> **Exercise requirements**: Output all records below verbatim.

> **Given records**:
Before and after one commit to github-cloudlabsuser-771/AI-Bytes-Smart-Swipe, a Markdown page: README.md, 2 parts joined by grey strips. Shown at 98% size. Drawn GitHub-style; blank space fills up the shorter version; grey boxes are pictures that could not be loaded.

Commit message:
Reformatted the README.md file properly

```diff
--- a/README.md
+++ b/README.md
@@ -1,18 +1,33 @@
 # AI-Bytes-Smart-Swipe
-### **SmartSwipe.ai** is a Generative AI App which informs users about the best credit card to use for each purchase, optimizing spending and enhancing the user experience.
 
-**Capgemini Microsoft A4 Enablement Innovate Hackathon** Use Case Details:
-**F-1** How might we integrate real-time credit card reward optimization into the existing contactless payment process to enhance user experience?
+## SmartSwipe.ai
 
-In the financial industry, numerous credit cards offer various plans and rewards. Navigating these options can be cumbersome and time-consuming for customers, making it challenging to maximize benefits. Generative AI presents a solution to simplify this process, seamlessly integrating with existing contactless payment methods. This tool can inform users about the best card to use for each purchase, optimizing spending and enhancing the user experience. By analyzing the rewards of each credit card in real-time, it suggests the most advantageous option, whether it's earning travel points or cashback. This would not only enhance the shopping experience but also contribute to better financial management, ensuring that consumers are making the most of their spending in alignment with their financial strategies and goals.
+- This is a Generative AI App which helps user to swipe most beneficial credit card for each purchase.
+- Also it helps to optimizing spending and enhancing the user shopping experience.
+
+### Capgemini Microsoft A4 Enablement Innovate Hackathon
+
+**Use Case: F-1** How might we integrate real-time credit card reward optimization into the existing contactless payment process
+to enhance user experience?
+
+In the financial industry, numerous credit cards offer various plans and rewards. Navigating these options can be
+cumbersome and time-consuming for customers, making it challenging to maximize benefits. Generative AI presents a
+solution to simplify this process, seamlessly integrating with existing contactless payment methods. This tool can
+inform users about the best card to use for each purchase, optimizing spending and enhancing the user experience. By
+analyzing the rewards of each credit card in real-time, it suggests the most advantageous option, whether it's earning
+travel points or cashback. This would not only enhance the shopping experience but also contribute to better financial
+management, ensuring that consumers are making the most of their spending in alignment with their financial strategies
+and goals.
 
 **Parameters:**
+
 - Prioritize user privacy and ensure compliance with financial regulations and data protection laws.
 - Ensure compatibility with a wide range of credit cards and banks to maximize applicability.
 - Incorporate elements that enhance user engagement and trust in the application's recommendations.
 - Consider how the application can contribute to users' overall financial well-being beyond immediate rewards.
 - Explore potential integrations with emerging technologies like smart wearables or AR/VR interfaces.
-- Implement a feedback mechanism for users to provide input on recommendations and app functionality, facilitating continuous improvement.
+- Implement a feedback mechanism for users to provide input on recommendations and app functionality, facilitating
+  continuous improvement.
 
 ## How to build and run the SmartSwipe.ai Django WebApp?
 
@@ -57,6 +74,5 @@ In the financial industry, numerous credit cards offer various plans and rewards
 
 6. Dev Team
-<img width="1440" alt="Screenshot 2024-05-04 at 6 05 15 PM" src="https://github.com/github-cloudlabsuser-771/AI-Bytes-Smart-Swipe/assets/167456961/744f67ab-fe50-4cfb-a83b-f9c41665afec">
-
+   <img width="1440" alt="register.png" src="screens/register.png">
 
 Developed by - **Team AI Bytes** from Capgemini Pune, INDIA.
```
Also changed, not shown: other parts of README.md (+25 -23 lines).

> **Task output**:
Before and after one commit to github-cloudlabsuser-771/AI-Bytes-Smart-Swipe, a Markdown page: README.md, 2 parts joined by grey strips. Shown at 98% size. Drawn GitHub-style; blank space fills up the shorter version; grey boxes are pictures that could not be loaded.

Commit message:
Reformatted the README.md file properly

```diff
--- a/README.md
+++ b/README.md
@@ -1,18 +1,33 @@
 # AI-Bytes-Smart-Swipe
-### **SmartSwipe.ai** is a Generative AI App which informs users about the best credit card to use for each purchase, optimizing spending and enhancing the user experience.
 
-**Capgemini Microsoft A4 Enablement Innovate Hackathon** Use Case Details:
-**F-1** How might we integrate real-time credit card reward optimization into the existing contactless payment process to enhance user experience?
+## SmartSwipe.ai
 
-In the financial industry, numerous credit cards offer various plans and rewards. Navigating these options can be cumbersome and time-consuming for customers, making it challenging to maximize benefits. Generative AI presents a solution to simplify this process, seamlessly integrating with existing contactless payment methods. This tool can inform users about the best card to use for each purchase, optimizing spending and enhancing the user experience. By analyzing the rewards of each credit card in real-time, it suggests the most advantageous option, whether it's earning travel points or cashback. This would not only enhance the shopping experience but also contribute to better financial management, ensuring that consumers are making the most of their spending in alignment with their financial strategies and goals.
+- This is a Generative AI App which helps user to swipe most beneficial credit card for each purchase.
+- Also it helps to optimizing spending and enhancing the user shopping experience.
+
+### Capgemini Microsoft A4 Enablement Innovate Hackathon
+
+**Use Case: F-1** How might we integrate real-time credit card reward optimization into the existing contactless payment process
+to enhance user experience?
+
+In the financial industry, numerous credit cards offer various plans and rewards. Navigating these options can be
+cumbersome and time-consuming for customers, making it challenging to maximize benefits. Generative AI presents a
+solution to simplify this process, seamlessly integrating with existing contactless payment methods. This tool can
+inform users about the best card to use for each purchase, optimizing spending and enhancing the user experience. By
+analyzing the rewards of each credit card in real-time, it suggests the most advantageous option, whether it's earning
+travel points or cashback. This would not only enhance the shopping experience but also contribute to better financial
+management, ensuring that consumers are making the most of their spending in alignment with their financial strategies
+and goals.
 
 **Parameters:**
+
 - Prioritize user privacy and ensure compliance with financial regulations and data protection laws.
 - Ensure compatibility with a wide range of credit cards and banks to maximize applicability.
 - Incorporate elements that enhance user engagement and trust in the application's recommendations.
 - Consider how the application can contribute to users' overall financial well-being beyond immediate rewards.
 - Explore potential integrations with emerging technologies like smart wearables or AR/VR interfaces.
-- Implement a feedback mechanism for users to provide input on recommendations and app functionality, facilitating continuous improvement.
+- Implement a feedback mechanism for users to provide input on recommendations and app functionality, facilitating
+  continuous improvement.
 
 ## How to build and run the SmartSwipe.ai Django WebApp?
 
@@ -57,6 +74,5 @@ In the financial industry, numerous credit cards offer various plans and rewards
 
 6. Dev Team
-<img width="1440" alt="Screenshot 2024-05-04 at 6 05 15 PM" src="https://github.com/github-cloudlabsuser-771/AI-Bytes-Smart-Swipe/assets/167456961/744f67ab-fe50-4cfb-a83b-f9c41665afec">
-
+   <img width="1440" alt="register.png" src="screens/register.png">
 
 Developed by - **Team AI Bytes** from Capgemini Pune, INDIA.
```
Also changed, not shown: other parts of README.md (+25 -23 lines).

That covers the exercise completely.